One provision, in particular, gives solar companies cause for optimism. It changes the rules on how investment tax credits are awarded, allowing companies that are building power plants to take 30 percent of the cost as a tax break in a project’s first year. This could prove vital because, in the last quarter of 2008, 10 out of 14 tax-equity providers stopped doing business in the solar market.

Earlier in February, Southern California Edison said that it will purchase 1.3 gigawatts of power from BrightSource. The company will not finish its permitting phase until later this year, and therefore will not need project financing for months to come. The company is also one of 16 that have been approved for loan guarantees from the Department of Energy–a process that has been accelerated by the stimulus plan.
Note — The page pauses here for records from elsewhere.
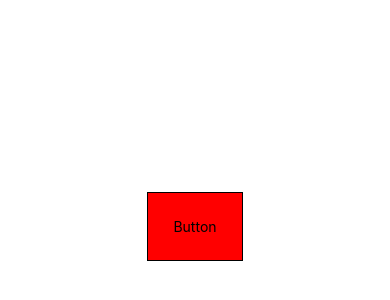
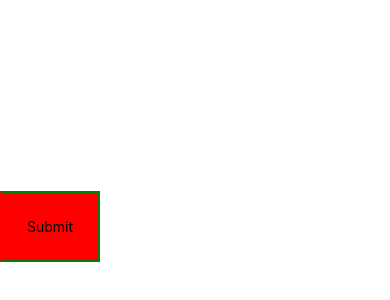
Before and after one commit to haja-kutbudeen/InitApp, a React Native app: screen / in a window 390 px wide. Shown: the part 196-496 px from the top of the page. Built offline with nearby package versions, Linux system fonts and the light colour scheme.

Commit message:
TouchableNativeFeedback

```diff
--- a/App.js
+++ b/App.js
@@ -1,29 +1,29 @@
 import React from 'react'
-import { TouchableOpacity, StyleSheet, View, Text } from 'react-native'
+import { View, TouchableNativeFeedback, Text, StyleSheet } from 'react-native'
 
-const App = () => {
+const Home = (props) => {
    return (
       <View style = {styles.container}>
-         <TouchableOpacity>
+         <TouchableNativeFeedback>
             <Text style = {styles.text}>
-               Button
+               Submit
             </Text>
-         </TouchableOpacity>
+         </TouchableNativeFeedback>
       </View>
    )
 }
-export default App
+export default Home
 
 const styles = StyleSheet.create ({
    container: {
       alignItems: 'center',
-      flex: 1,
       justifyContent: 'center',
+      flex: 1
    },
    text: {
       borderWidth: 1,
       padding: 25,
-      borderColor: 'black',
-      backgroundColor: 'red',
+      borderColor: 'green',
+      backgroundColor: 'red'
    }
 })
```
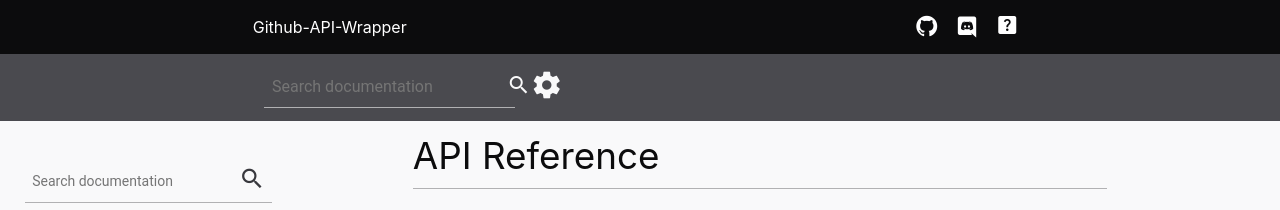
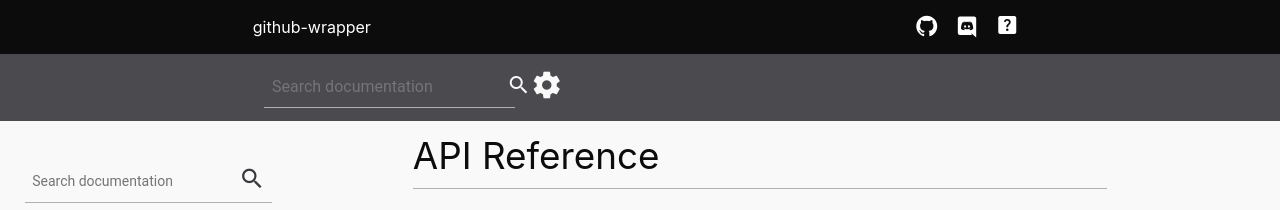
Before and after one commit to VarMonke/GitHub-API-Wrapper, a Sphinx documentation site: the page built from docs/api.rst, in a window 1280 px wide and 900 px high. Shown: the top 210 px of the window. Built offline with Sphinx 7.4.7, drawn with Linux system fonts in a browser that asks for light colours.

Commit message:
rename Github-Api-Wrapper to github-wrapper

```diff
--- a/docs/_templates/layout.html
+++ b/docs/_templates/layout.html
@@ -58,8 +58,8 @@
     {#- The main navigation header #}
     <header class="grid-item">
       <nav>
-        <a href="{{ pathto(master_doc)|e }}" class="main-heading">Github-API-Wrapper</a>
-        <a href="https://github.com/VarMonke/Github-API-Wrapper" title="GitHub"><span class="material-icons custom-icons">github</span></a>
+        <a href="{{ pathto(master_doc)|e }}" class="main-heading">github-wrapper</a>
+        <a href="https://github.com/Varmonke/GitHub-API-Wrapper" title="GitHub"><span class="material-icons custom-icons">github</span></a>
         <a href="{{ discord_invite }}" title="{{ _('Discord') }}"><span class="material-icons custom-icons">discord</span></a>
         <a href="{{ pathto('faq') }}" title="FAQ"><span class="material-icons">help_center</span></a>
         {#- If we have more links we can put them here #}
--- a/docs/conf.py
+++ b/docs/conf.py
@@ -38,7 +38,7 @@ autodoc_typehints = "none"
 # napoleon_attr_annotations = False
 
 extlinks = {
-    "issue": ("https://github.com/VarMonke/Github-Api-Wrapper/issues/%s", "GH-"),
+    "issue": ("https://github.com/Varmonke/GitHub-API-Wrapper/issues/%s", "GH-"),
 }
 
 # Links used for cross-referencing stuff in other documentation
@@ -68,7 +68,7 @@ source_suffix = ".rst"
 master_doc = "index"
 
 # General information about the project.
-project = "Github-API-Wrapper"
+project = "github-wrapper"
 copyright = "2022-present, VarMonke, sudosnok & contributors"
 
 # The version info for the project you're documenting, acts as replacement for
@@ -163,9 +163,9 @@ html_context = {
 
 resource_links = {
     "discord": "https://discord.gg/W2SDTtMrZA",
-    "issues": "https://github.com/VarMonke/Github-Api-Wrapper/issues",
-    "discussions": "https://github.com/VarMonke/Github-Api-Wrapper/discussions",
-    "examples": f"https://github.com/VarMonke/Github-Api-Wrapper/examples",
+    "issues": "https://github.com/Varmonke/GitHub-API-Wrapper/issues",
+    "discussions": "https://github.com/Varmonke/GitHub-API-Wrapper/discussions",
+    "examples": f"https://github.com/Varmonke/GitHub-API-Wrapper/examples",
 }
 
 # Theme options are theme-specific and customize the look and feel of a theme
@@ -261,7 +261,7 @@ html_search_scorer = "_static/scorer.js"
 html_js_files = ["custom.js", "settings.js", "copy.js", "sidebar.js"]
 
 # Output file base name for HTML help builder.
-htmlhelp_basename = "Github-API-Wrapper.doc"
+htmlhelp_basename = "github-wrapper.doc"
 
 # -- Options for LaTeX output ---------------------------------------------
 
@@ -282,8 +282,8 @@ latex_elements = {
 latex_documents = [
     (
         "index",
-        "Github-API-Wrapper.tex",
-        "Github-API-Wrapper Documentation",
+        "github-wrapper.tex",
+        "github-wrapper Documentation",
         "VarMonke, sudosnok & contributors",
         "manual",
     ),
@@ -317,8 +317,8 @@ latex_documents = [
 man_pages = [
     (
         "index",
-        "Github-API-Wrapper",
-        "Github-API-Wrapper Documentation",
+        "github-wrapper",
+        "github-wrapper Documentation",
         ["VarMonke, sudosnok & contributors"],
         1,
     )
@@ -336,10 +336,10 @@ man_pages = [
 texinfo_documents = [
     (
         "index",
-        "Github-API-Wrapper",
-        "Github-API-Wrapper Documentation",
+        "github-wrapper",
+        "github-wrapper Documentation",
         "VarMonke & sudosnok",
-        "Github-API-Wrapper",
+        "github-wrapper",
         "One line description of project.",
         "Miscellaneous",
     ),
--- a/docs/index.rst
+++ b/docs/index.rst
@@ -1,9 +1,9 @@
-.. Github-API-Wrapper documentation master file, created by
+.. github-wrapper documentation master file, created by
    sphinx-quickstart on Sun May  1 15:39:50 2022.
    You can adapt this file completely to your liking, but it should at least
    contain the root `toctree` directive.
 
-Welcome to Github-API-Wrapper.
+Welcome to github-wrapper.
 ==============================================
 
 .. automodule:: github
--- a/github/__init__.py
+++ b/github/__init__.py
@@ -23,7 +23,7 @@ SOFTWARE.
 
 """
 
-__title__ = "Github-Api-Wrapper"
+__title__ = "github-wrapper"
 __authors__ = ("VarMonke", "sudosnok", "contributors")
 __version__ = "2.0a"
 __license__ = "MIT"
--- a/setup.cfg
+++ b/setup.cfg
@@ -4,14 +4,14 @@ version = 1.0.0
 description = An asynchronous python wrapper around the GitHub API
 long_description = file: README.md
 long_description_content_type = text/markdown
-url = https://github.com/VarMonke/Github-Api-Wrapper
+url = https://github.com/Varmonke/GitHub-API-Wrapper
 author = VarMonke, sudosnok & contributors
 author_email = var.monke@gmail.com
 license = MIT
 license_file = LICENSE
 platform = any
 project_urls =
-    Issue Tracker = https://github.com/VarMonke/Github-Api-Wrapper/issues
+    Issue Tracker = https://github.com/Varmonke/GitHub-API-Wrapper/issues
 
 [options]
 packages = find:
--- a/setup.py
+++ b/setup.py
@@ -19,12 +19,12 @@ extras_require = {
 setup(
     name="github",
     author="VarMonke, sudosnok",
-    url="https://github.com/VarMonke/Github-Api-Wrapper",
+    url="https://github.com/Varmonke/GitHub-API-Wrapper",
     version=re.search(r"\d[.]\d[.]\d", (Path("github") / "__init__.py").read_text())[0],
     packages=packages,
     license="MIT",
     description="An asynchronous python wrapper around the GitHub API",
-    long_description=Path("README.rst").read_text(),
+    long_description=Path("README.md").read_text(),
     install_requires=Path("requirements.txt").read_text().splitlines(),
     python_requires=">=3.8.0",
 )
```
Also changed, not shown: README.md (+2 -2 lines), 1 other file.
A BrightSource spokesman says that it is not yet clear what the terms of these loans will be, and thus whether the company will take the money, but such guarantees will clearly help make project financing available for renewable-energy firms.

2 comments. Share your thoughts »

Credit: The Center for Land Use Interpretation

Tagged: Business, Energy, renewable energy, solar power, solar market, solar industry, solar power plants

Reprints and Permissions | Send feedback to the editor

From the Archives

Close

Introducing MIT Technology Review Insider.

Already a Magazine subscriber?

You're automatically an Insider. It's easy to activate or upgrade your account.

Activate Your Account

Become an Insider

It's the new way to subscribe. Get even more of the tech news, research, and discoveries you crave.

Sign Up

Learn More

Find out why MIT Technology Review Insider is for you and explore your options.

Show Me